##### The data
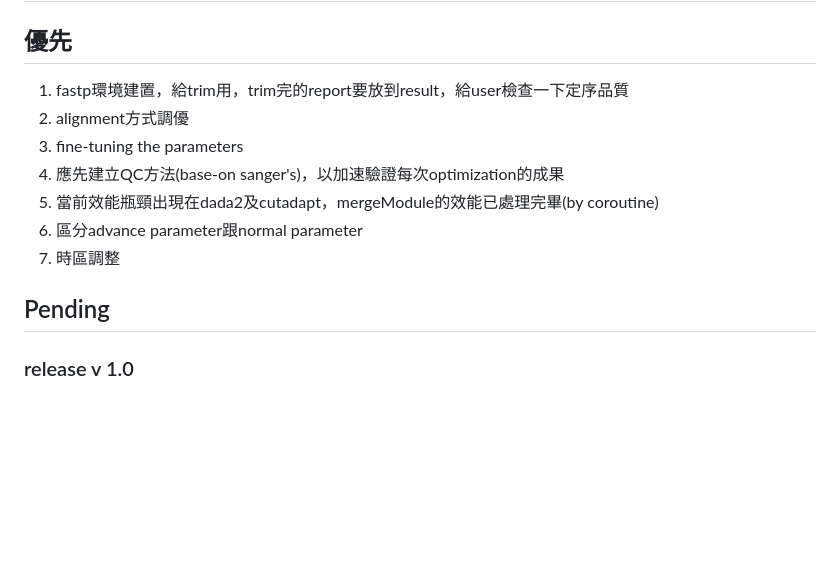
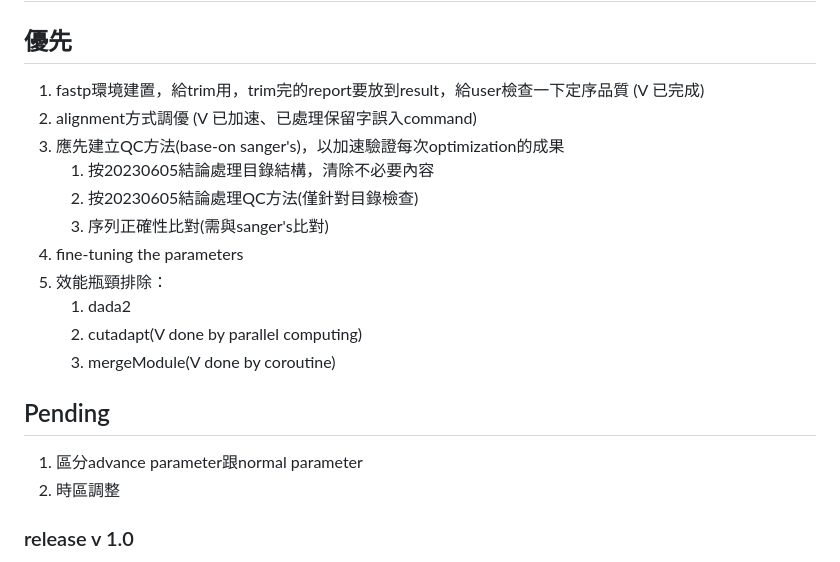
Before and after one commit to PowerBarcoder/PowerBarcoder, a Markdown page: main/readme.md, the part around the change. Rendered like a GitHub page; blank space fills up the shorter version.

```diff
--- a/main/readme.md
+++ b/main/readme.md
@@ -2,15 +2,22 @@
 
 ## 優先
 
-1. fastp環境建置，給trim用，trim完的report要放到result，給user檢查一下定序品質
-2. alignment方式調優
-2. fine-tuning the parameters
+1. fastp環境建置，給trim用，trim完的report要放到result，給user檢查一下定序品質 (V 已完成)
+2. alignment方式調優 (V 已加速、已處理保留字誤入command)
 3. 應先建立QC方法(base-on sanger's)，以加速驗證每次optimization的成果
-4. 當前效能瓶頸出現在dada2及cutadapt，mergeModule的效能已處理完畢(by coroutine)
-5. 區分advance parameter跟normal parameter
-6. 時區調整
+   1. 按20230605結論處理目錄結構，清除不必要內容
+   2. 按20230605結論處理QC方法(僅針對目錄檢查)
+   3. 序列正確性比對(需與sanger's比對)
+4. fine-tuning the parameters
+5. 效能瓶頸排除：
+   1. dada2
+   2. cutadapt(V done by parallel computing)
+   3. mergeModule(V done by coroutine)
 
 ## Pending
+
+1. 區分advance parameter跟normal parameter
+2. 時區調整
 
 ### release v 1.0
 
```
##########
- **Assignment**: Write out the data precisely as given, excluding the pictures.

- **Result for this exercise**:
Before and after one commit to PowerBarcoder/PowerBarcoder, a Markdown page: main/readme.md, the part around the change. Rendered like a GitHub page; blank space fills up the shorter version.

```diff
--- a/main/readme.md
+++ b/main/readme.md
@@ -2,15 +2,22 @@
 
 ## 優先
 
-1. fastp環境建置，給trim用，trim完的report要放到result，給user檢查一下定序品質
-2. alignment方式調優
-2. fine-tuning the parameters
+1. fastp環境建置，給trim用，trim完的report要放到result，給user檢查一下定序品質 (V 已完成)
+2. alignment方式調優 (V 已加速、已處理保留字誤入command)
 3. 應先建立QC方法(base-on sanger's)，以加速驗證每次optimization的成果
-4. 當前效能瓶頸出現在dada2及cutadapt，mergeModule的效能已處理完畢(by coroutine)
-5. 區分advance parameter跟normal parameter
-6. 時區調整
+   1. 按20230605結論處理目錄結構，清除不必要內容
+   2. 按20230605結論處理QC方法(僅針對目錄檢查)
+   3. 序列正確性比對(需與sanger's比對)
+4. fine-tuning the parameters
+5. 效能瓶頸排除：
+   1. dada2
+   2. cutadapt(V done by parallel computing)
+   3. mergeModule(V done by coroutine)
 
 ## Pending
+
+1. 區分advance parameter跟normal parameter
+2. 時區調整
 
 ### release v 1.0
 
```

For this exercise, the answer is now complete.